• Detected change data
★ ★ ★ ★ ★

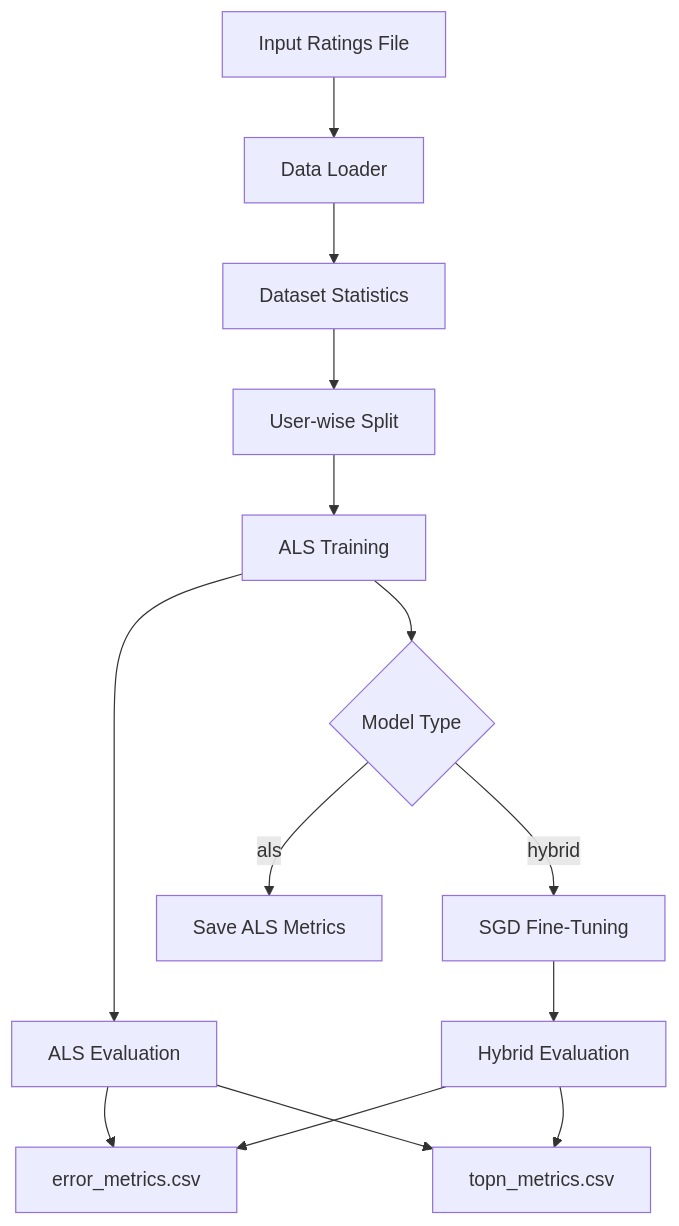
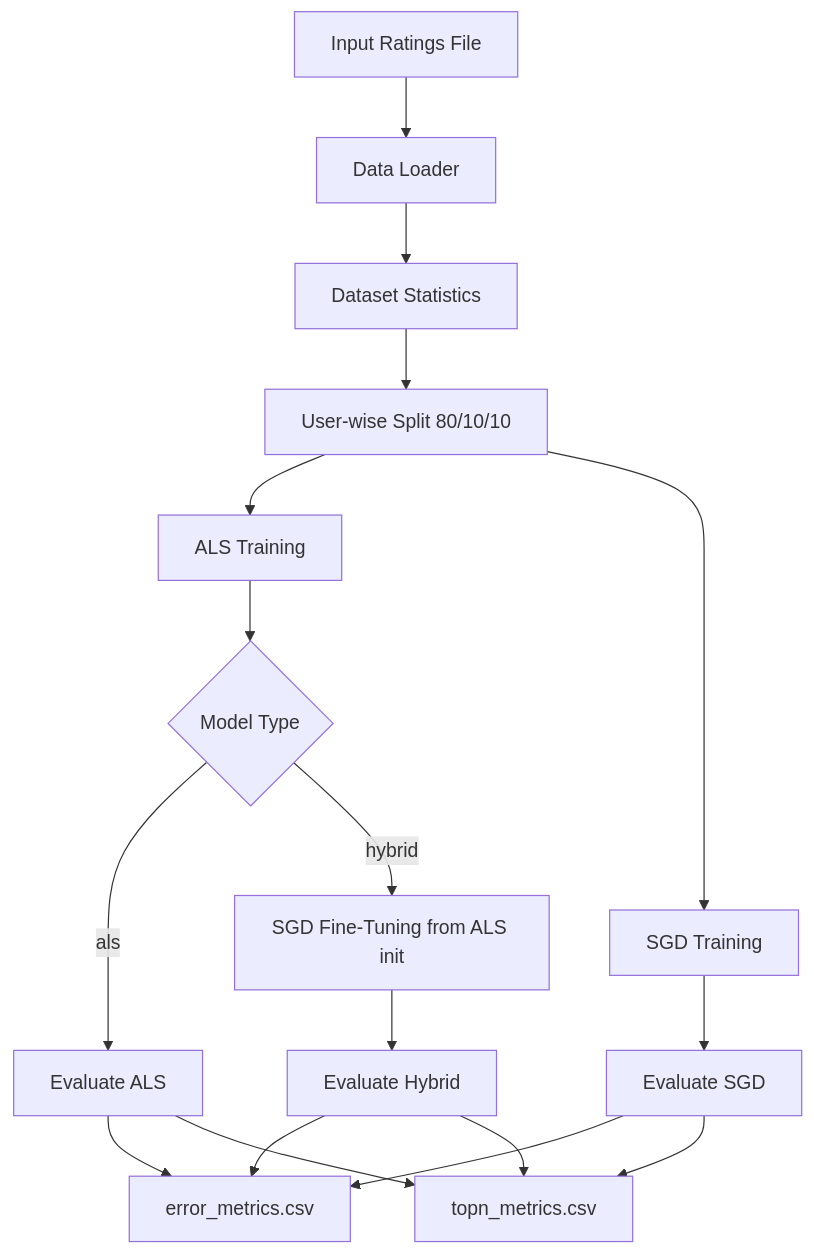
Before and after one commit to BasantesAndres/Hybrid-Matrix-Factorization-with-ALS-and-SGD: the diagram in README.md, drawn with Mermaid. The commit also changed other lines of this file, not shown here.

````diff
--- a/README.md
+++ b/README.md
@@ -75,16 +75,19 @@
 ```mermaid
 flowchart TD
     A[Input Ratings File] --> B[Data Loader]
     B --> C[Dataset Statistics]
-    C --> D[User-wise Split]
+    C --> D[User-wise Split 80/10/10]
     D --> E[ALS Training]
-    E --> F[ALS Evaluation]
+    D --> F[SGD Training]
     E --> G{Model Type}
-    G -->|als| H[Save ALS Metrics]
-    G -->|hybrid| I[SGD Fine-Tuning]
-    I --> J[Hybrid Evaluation]
-    F --> K[error_metrics.csv]
-    F --> L[topn_metrics.csv]
-    J --> K
+    G -->|als| H[Evaluate ALS]
+    G -->|hybrid| I[SGD Fine-Tuning from ALS init]
+    F --> J[Evaluate SGD]
+    I --> K[Evaluate Hybrid]
+    H --> L[error_metrics.csv]
+    H --> M[topn_metrics.csv]
     J --> L
+    J --> M
+    K --> L
+    K --> M
 ```
````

★ ★ ★ ★ ★

Any pictures above are to be left out. Retype the rest of the records exactly.

• Exercise result
Before and after one commit to BasantesAndres/Hybrid-Matrix-Factorization-with-ALS-and-SGD: the diagram in README.md, drawn with Mermaid. The commit also changed other lines of this file, not shown here.

````diff
--- a/README.md
+++ b/README.md
@@ -75,16 +75,19 @@
 ```mermaid
 flowchart TD
     A[Input Ratings File] --> B[Data Loader]
     B --> C[Dataset Statistics]
-    C --> D[User-wise Split]
+    C --> D[User-wise Split 80/10/10]
     D --> E[ALS Training]
-    E --> F[ALS Evaluation]
+    D --> F[SGD Training]
     E --> G{Model Type}
-    G -->|als| H[Save ALS Metrics]
-    G -->|hybrid| I[SGD Fine-Tuning]
-    I --> J[Hybrid Evaluation]
-    F --> K[error_metrics.csv]
-    F --> L[topn_metrics.csv]
-    J --> K
+    G -->|als| H[Evaluate ALS]
+    G -->|hybrid| I[SGD Fine-Tuning from ALS init]
+    F --> J[Evaluate SGD]
+    I --> K[Evaluate Hybrid]
+    H --> L[error_metrics.csv]
+    H --> M[topn_metrics.csv]
     J --> L
+    J --> M
+    K --> L
+    K --> M
 ```
````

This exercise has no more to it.